» **Problem to work on**
Please go through the records below and return every line holding the word "html".
[Start of section]
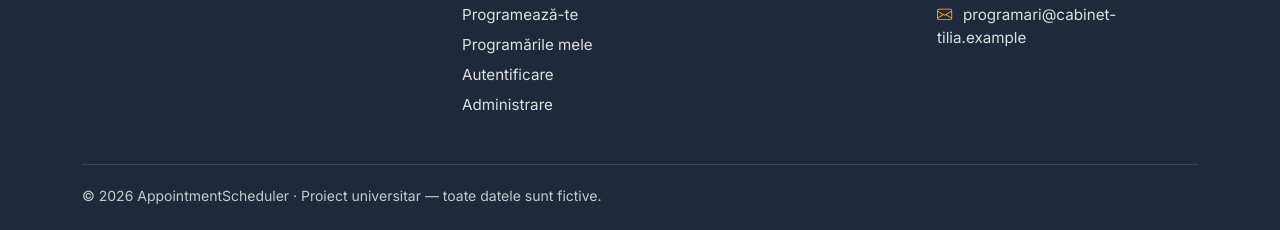
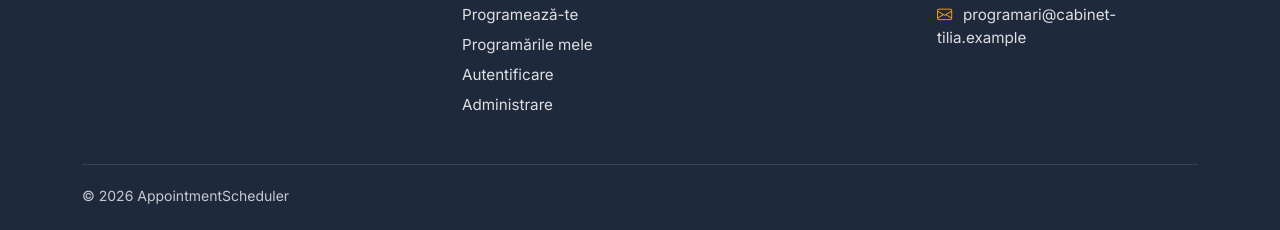
Before and after one commit to popa-crinuta/appointment-scheduler, a plain HTML site: page admin.html in a window 1280 px wide. Shown: the part 2154-2384 px from the top of the page. Drawn offline with nearby package versions, Linux system fonts and the light colour scheme.

Commit message:
README:corectare subsol

```diff
--- a/admin.html
+++ b/admin.html
@@ -459,7 +459,7 @@
         </div>
       </div>
       <div class="footer-bottom">
-        <p>© <span data-an-curent>2026</span> AppointmentScheduler · Proiect universitar — toate datele sunt fictive.</p>
+        <p>© <span data-an-curent>2026</span> AppointmentScheduler </p>
       </div>
     </div>
   </footer>
```
Also changed, not shown: autentificare.html (+1 -1 lines), programare.html (+1 -1 lines), programarile-mele.html (+1 -1 lines), servicii.html (+1 -1 lines).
[End of section]
» **Written answer**
Before and after one commit to popa-crinuta/appointment-scheduler, a plain HTML site: page admin.html in a window 1280 px wide. Shown: the part 2154-2384 px from the top of the page. Drawn offline with nearby package versions, Linux system fonts and the light colour scheme.
--- a/admin.html
+++ b/admin.html
Also changed, not shown: autentificare.html (+1 -1 lines), programare.html (+1 -1 lines), programarile-mele.html (+1 -1 lines), servicii.html (+1 -1 lines).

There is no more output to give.